Spray after spray of soapy water and scrape after scrape with a small, metallic yogurt top completed my latest humble gardening task. I admire the determination of farmers who use organic methods on a larger scale, because it is undoubtedly hard work. After several days of rain showers, when I lazily ignored the garden, the squash bugs turned the place into a love nest. They had been feasting on the plants, leaving some fruits too far gone. I found several collections of squash bug eggs this time, plus I encountered groups of recently hatched nymphs. I finally happened upon two large, adult bugs. At that point I was too upset to stop and take their photo before doing away with them. My job involved spraying the plants with the soapy water, then scraping off the eggs or smashing the bugs and throwing them into a plastic bag. The University of Minnesota
explains what squash bugs are and how to deal with them. I fervently disagree with using insecticide, for personal reasons, even if I have reduced yields.
The good news is that several squash plants are still surviving and producing good squash.
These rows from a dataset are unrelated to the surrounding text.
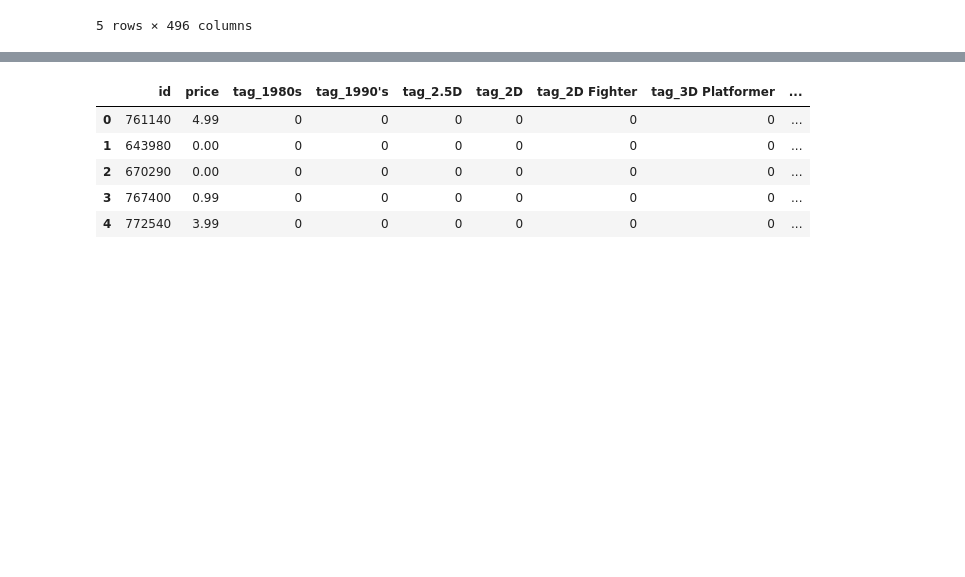
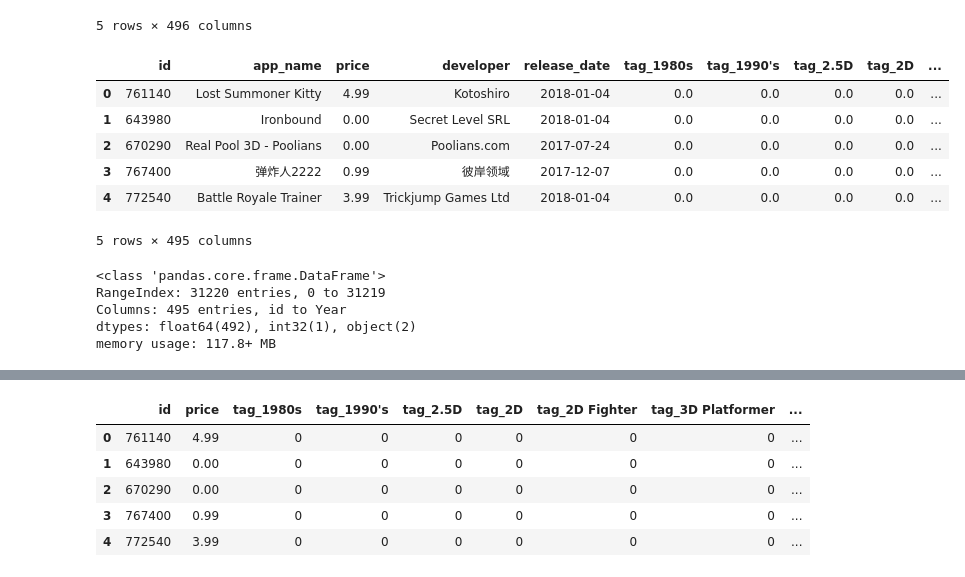
Before and after one commit to AlterCaimi/PI1_MLOps_Steam, a Jupyter notebook: Recommender System/item_item_recom.ipynb, the cells around one changed output, grey strips where cells are left out. Drawn from its saved outputs; the diff is of its cells as text; code cells hidden in the pictures; blank space fills up the shorter version.

```diff
--- a/Recommender System/item_item_recom.ipynb
+++ b/Recommender System/item_item_recom.ipynb
@@ -11,0 +13,3 @@ from sklearn.preprocessing import StandardScaler
+# %%
+df_names = pd.read_parquet('item_names.parquet')
+df_names.head()
@@ -12,3 +23,5 @@ from sklearn.preprocessing import StandardScaler
+# %%
+df_names.rename(columns= {'item_id' : 'id', 'item_name': 'app_name'}, inplace = True)
 # %%
 df = pd.read_parquet('../CleanData/steam_games.parquet')
 df.head()
@@ -20,3 +33,16 @@ df.head()
 | 3 | 767400 | 弹炸人2222 | 弹炸人2222 | 0.99 | 彼岸领域 | 2017-12-07 | 0 | 0 | 0 | ... |
 | 4 | 772540 | Battle Royale Trainer | Battle Royale Trainer | 3.99 | Trickjump Games Ltd | 2018-01-04 | 0 | 0 | 0 | ... |
 5 rows × 496 columns
+# %%
+df.drop(columns=['app_name', 'title'], inplace=True)
+# %%
+df = df_names.merge(df, how='left')
+df.head()
+# %% [output]
+|  | id | app_name | price | developer | release_date | tag_1980s | tag_1990's | tag_2.5D | tag_2D | ... |
+| 0 | 761140 | Lost Summoner Kitty | 4.99 | Kotoshiro | 2018-01-04 | 0.0 | 0.0 | 0.0 | 0.0 | ... |
+| 1 | 643980 | Ironbound | 0.00 | Secret Level SRL | 2018-01-04 | 0.0 | 0.0 | 0.0 | 0.0 | ... |
+| 2 | 670290 | Real Pool 3D - Poolians | 0.00 | Poolians.com | 2017-07-24 | 0.0 | 0.0 | 0.0 | 0.0 | ... |
+| 3 | 767400 | 弹炸人2222 | 0.99 | 彼岸领域 | 2017-12-07 | 0.0 | 0.0 | 0.0 | 0.0 | ... |
+| 4 | 772540 | Battle Royale Trainer | 3.99 | Trickjump Games Ltd | 2018-01-04 | 0.0 | 0.0 | 0.0 | 0.0 | ... |
+5 rows × 495 columns
@@ -22,0 +52,8 @@ df.head()
+# %%
+df.info()
+# %% [output]
+<class 'pandas.core.frame.DataFrame'>
+RangeIndex: 31220 entries, 0 to 31219
+Columns: 495 entries, id to Year
+dtypes: float64(492), int32(1), object(2)
+memory usage: 117.8+ MB
```
Also changed, not shown: parts of 34 cells of this notebook, 4 other files.
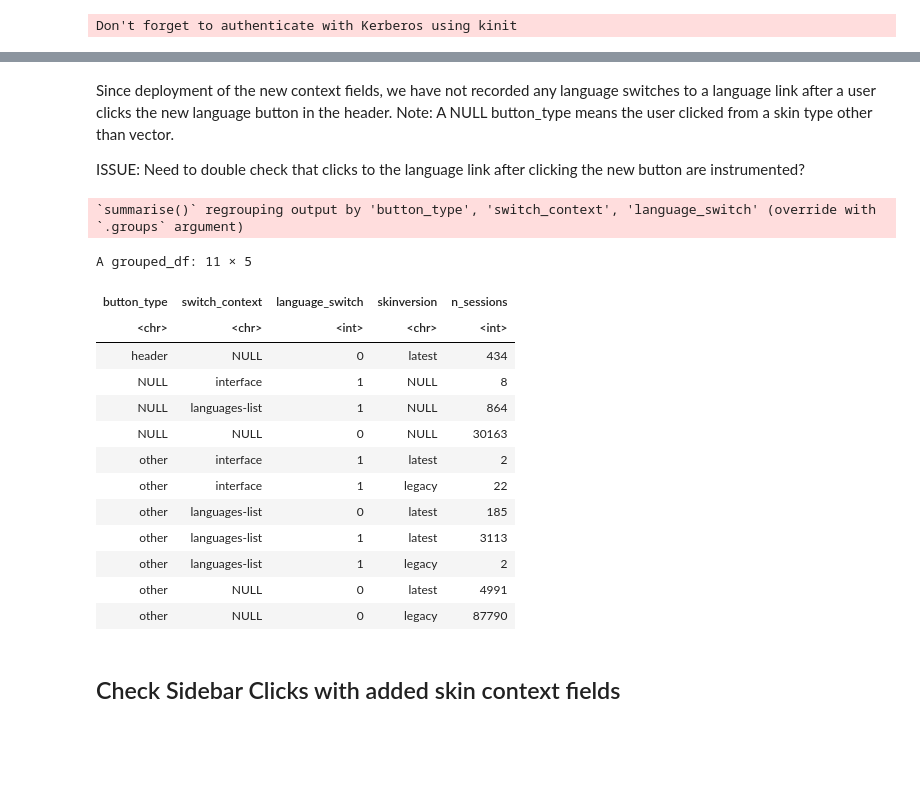
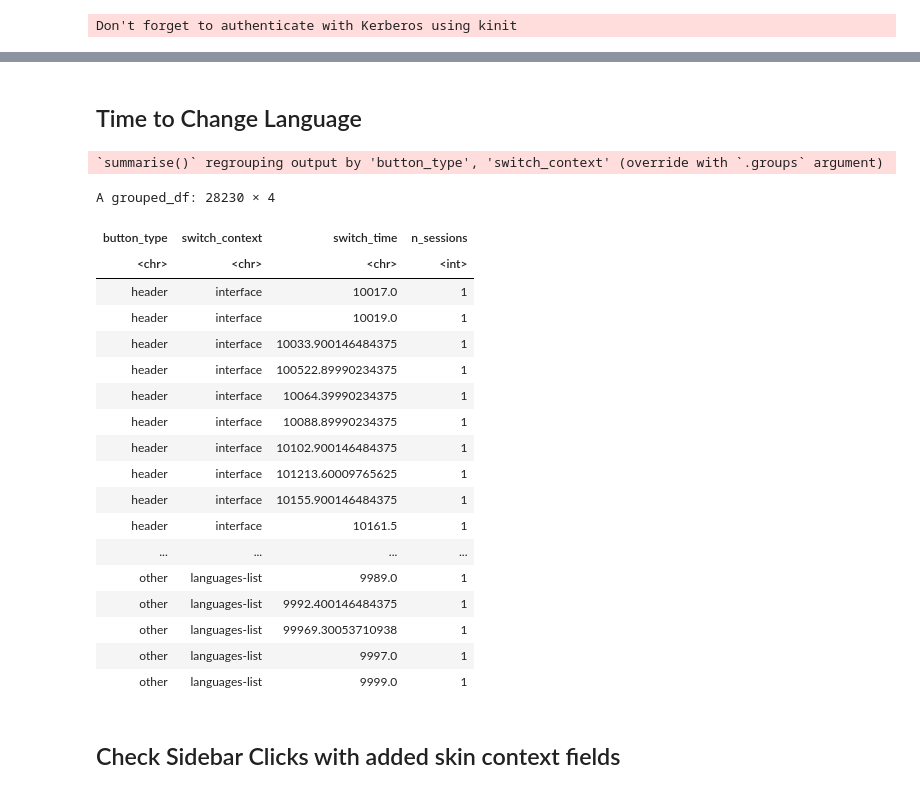
Before and after one commit to wikimedia-research/Language-Switching-Analysis-2021, a Jupyter notebook: QA/post_deployment_qa.ipynb, the cells around one changed output, grey strips where cells are left out. Saved outputs shown, nothing was run; the diff lists cells and outputs as text; code cells hidden in the pictures; blank space fills up the shorter version.

Commit message:
qa of new lang switch tracking

```diff
--- a/QA/post_deployment_qa.ipynb
+++ b/QA/post_deployment_qa.ipynb
@@ -1039,26 +1101,31 @@ A grouped_df: 8 × 4
-# %% [markdown]
-Since deployment of the new context fields, we have not recorded any language switches to a language link after a user clicks the new language button in the header.  Note: A NULL button_type means the user clicked from a skin type other than vector.
-
-ISSUE: Need to double check that clicks to the language link after clicking the new button are instrumented?
+# %% [markdown]
+## Time to Change Language
 # %%
-lang_button_switch_byskintype <- lang_button_switch_events %>%
-    group_by(button_type, switch_context, language_switch, skinversion)  %>%
+lang_button_switch_bytime<- lang_button_switch_events  %>%
+    filter(language_switch == 1,
+           skinversion == "latest") %>%
+    group_by(button_type, switch_context, switch_time)  %>%
     summarise(n_sessions = n_distinct(session_id))
 
-lang_button_switch_bybuttontype
+lang_button_switch_bytime
 # %% [output]
-`summarise()` regrouping output by 'button_type', 'switch_context', 'language_switch' (override with `.groups` argument)
+`summarise()` regrouping output by 'button_type', 'switch_context' (override with `.groups` argument)
-A grouped_df: 11 × 5
+A grouped_df: 28230 × 4
-| button_type | switch_context | language_switch | skinversion | n_sessions |
-| <chr> | <chr> | <int> | <chr> | <int> |
-| header | NULL | 0 | latest | 434 |
-| NULL | interface | 1 | NULL | 8 |
-| NULL | languages-list | 1 | NULL | 864 |
-| NULL | NULL | 0 | NULL | 30163 |
-| other | interface | 1 | latest | 2 |
-| other | interface | 1 | legacy | 22 |
-| other | languages-list | 0 | latest | 185 |
-| other | languages-list | 1 | latest | 3113 |
-| other | languages-list | 1 | legacy | 2 |
-| other | NULL | 0 | latest | 4991 |
-| other | NULL | 0 | legacy | 87790 |
+| button_type | switch_context | switch_time | n_sessions |
+| <chr> | <chr> | <chr> | <int> |
+| header | interface | 10017.0 | 1 |
+| header | interface | 10019.0 | 1 |
+| header | interface | 10033.900146484375 | 1 |
+| header | interface | 100522.89990234375 | 1 |
+| header | interface | 10064.39990234375 | 1 |
+| header | interface | 10088.89990234375 | 1 |
+| header | interface | 10102.900146484375 | 1 |
+| header | interface | 101213.60009765625 | 1 |
+| header | interface | 10155.900146484375 | 1 |
+| header | interface | 10161.5 | 1 |
+| ... | ... | ... | ... |
+| other | languages-list | 9989.0 | 1 |
+| other | languages-list | 9992.400146484375 | 1 |
+| other | languages-list | 99969.30053710938 | 1 |
+| other | languages-list | 9997.0 | 1 |
+| other | languages-list | 9999.0 | 1 |
```
Also changed, not shown: parts of 43 cells of this notebook.
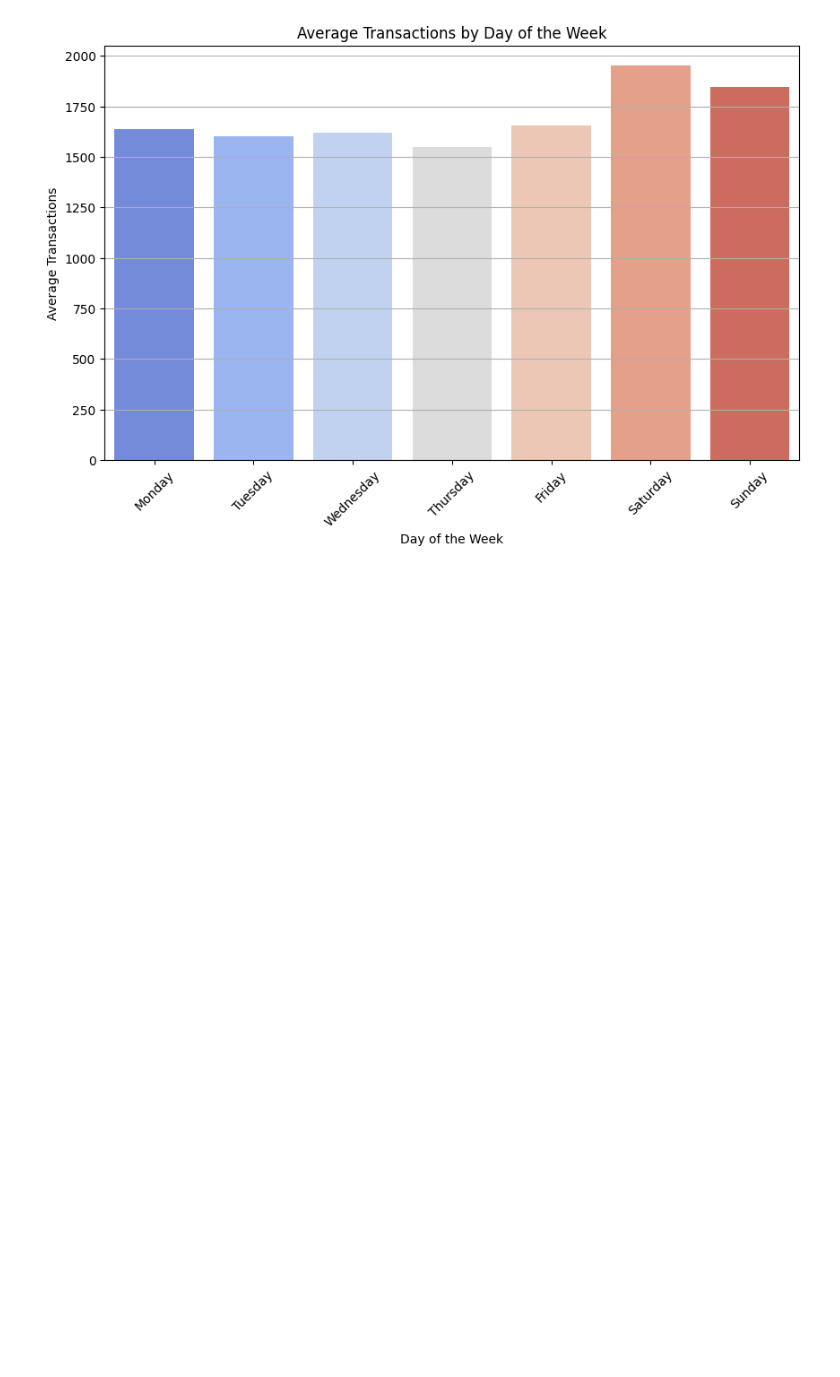
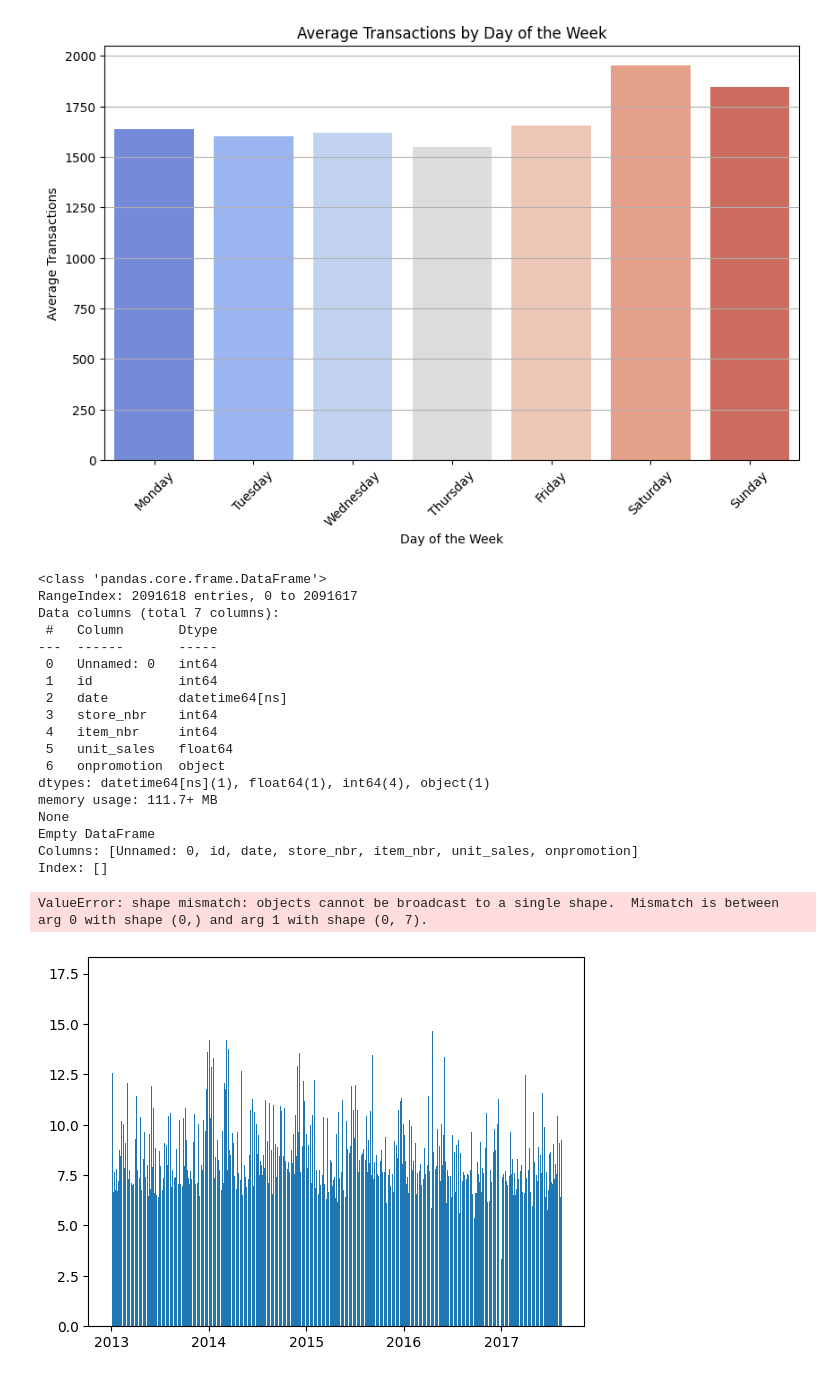
Before and after one commit to florboydens/Data-Analytics-Case-2, a Jupyter notebook: supermarket.ipynb, the cells around one changed output. Drawn from its saved outputs; the diff is of its cells as text; code cells hidden in the pictures; blank space fills up the shorter version.

```diff
--- a/supermarket.ipynb
+++ b/supermarket.ipynb
@@ -232,9 +216,0 @@ Starten met exploreren en importeren van data
-# %%
-base_path = 'dataRaw/'
-dataRaw = pd.read_csv(base_path + 'data.csv', sep=',', low_memory=False)
-holidays_events = pd.read_csv(base_path + 'holidays_events(India).csv', sep=';')
-items = pd.read_csv(base_path + 'items.csv', sep=';', low_memory=False)
-oilRaw = pd.read_csv(base_path + 'oil(India).csv', sep=',', skipinitialspace=True)
-stores = pd.read_csv(base_path + 'stores.csv', sep=';', encoding='ISO-8859-1')
-testRaw = pd.read_csv(base_path + 'test.csv', sep=',')
-transactions = pd.read_csv(base_path + 'transactions.csv', sep=',')
@@ -243,8 +217,2 @@ appart pre-processing van de grote data en test files
-# %%
-test = testRaw.copy()
-test['date'] = pd.to_datetime(test['date'], format='%Y-%m-%d')
-data = dataRaw.copy()
-data['date'] = pd.to_datetime(dataRaw['date'], format='%Y-%m-%d')
-data['unit_sales'] = dataRaw['unit_sales'].round(2)
 # %%
 # Converting 'date' column to datetime format and extracting day of the week
@@ -273,6 +241,50 @@ Passing `palette` without assigning `hue` is deprecated and will be removed in v
 
   sns.barplot(x='day_of_week', y='transactions', data=average_transactions_by_day, palette='coolwarm')
 [figure]
+# %%
+print(data.info())
+# Calculate average unit sales by day of the week
+average_sales_by_day = data.groupby('date').mean()['unit_sales']
+
+# Subset of data where dates are in the holiday dataframe
+holiday_sales_by_day = data[data['date'].isin(holidays_events['date'])]#.groupby('date').mean()['unit_sales']
+print(holiday_sales_by_day)
+
+# Create a bar chart
+plt.bar(average_sales_by_day.index, average_sales_by_day, label='Average Unit Sales')
+plt.bar(holiday_sales_by_day.index, holiday_sales_by_day, label='Holiday Unit Sales')
+
+# Add labels and title
+plt.xlabel('Day of the Week')
+plt.ylabel('Average Unit Sales')
+plt.title('Average Unit Sales by Day of the Week')
+
+# Show the legend
+plt.legend()
+
+# Display the chart
+plt.show()
+# %% [output]
+<class 'pandas.core.frame.DataFrame'>
+RangeIndex: 2091618 entries, 0 to 2091617
+Data columns (total 7 columns):
+ #   Column       Dtype
+---  ------       -----
+ 0   Unnamed: 0   int64
+ 1   id           int64
+ 2   date         datetime64[ns]
+ 3   store_nbr    int64
+ 4   item_nbr     int64
+ 5   unit_sales   float64
+ 6   onpromotion  object
+dtypes: datetime64[ns](1), float64(1), int64(4), object(1)
+memory usage: 111.7+ MB
+None
+Empty DataFrame
+Columns: [Unnamed: 0, id, date, store_nbr, item_nbr, unit_sales, onpromotion]
+Index: []
+ValueError: shape mismatch: objects cannot be broadcast to a single shape.  Mismatch is between arg 0 with shape (0,) and arg 1 with shape (0, 7).
+[figure, added]
 # %%
 """ # Check if the DataFrame is not empty
 if not top_selling_families.empty:
```
Also changed, not shown: parts of 7 cells of this notebook, 2 other files.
That includes a few zucchini. We've already grilled squash once this summer and plan to do so again for the holiday weekend.
Green beans have been a nice garden bonus. They seem to need little to no maintenance, and the plants keep producing.
So far, we're eating everything straight from the garden without an overabundance. I was hopeful enough about having extra that I recently attended Canning College. Meet some wonderful folks who share an interest in preserving their own food -- on Monday and Tuesday at FlourSackMama.com!
Labels: eating better, farm, garden, organic, outdoors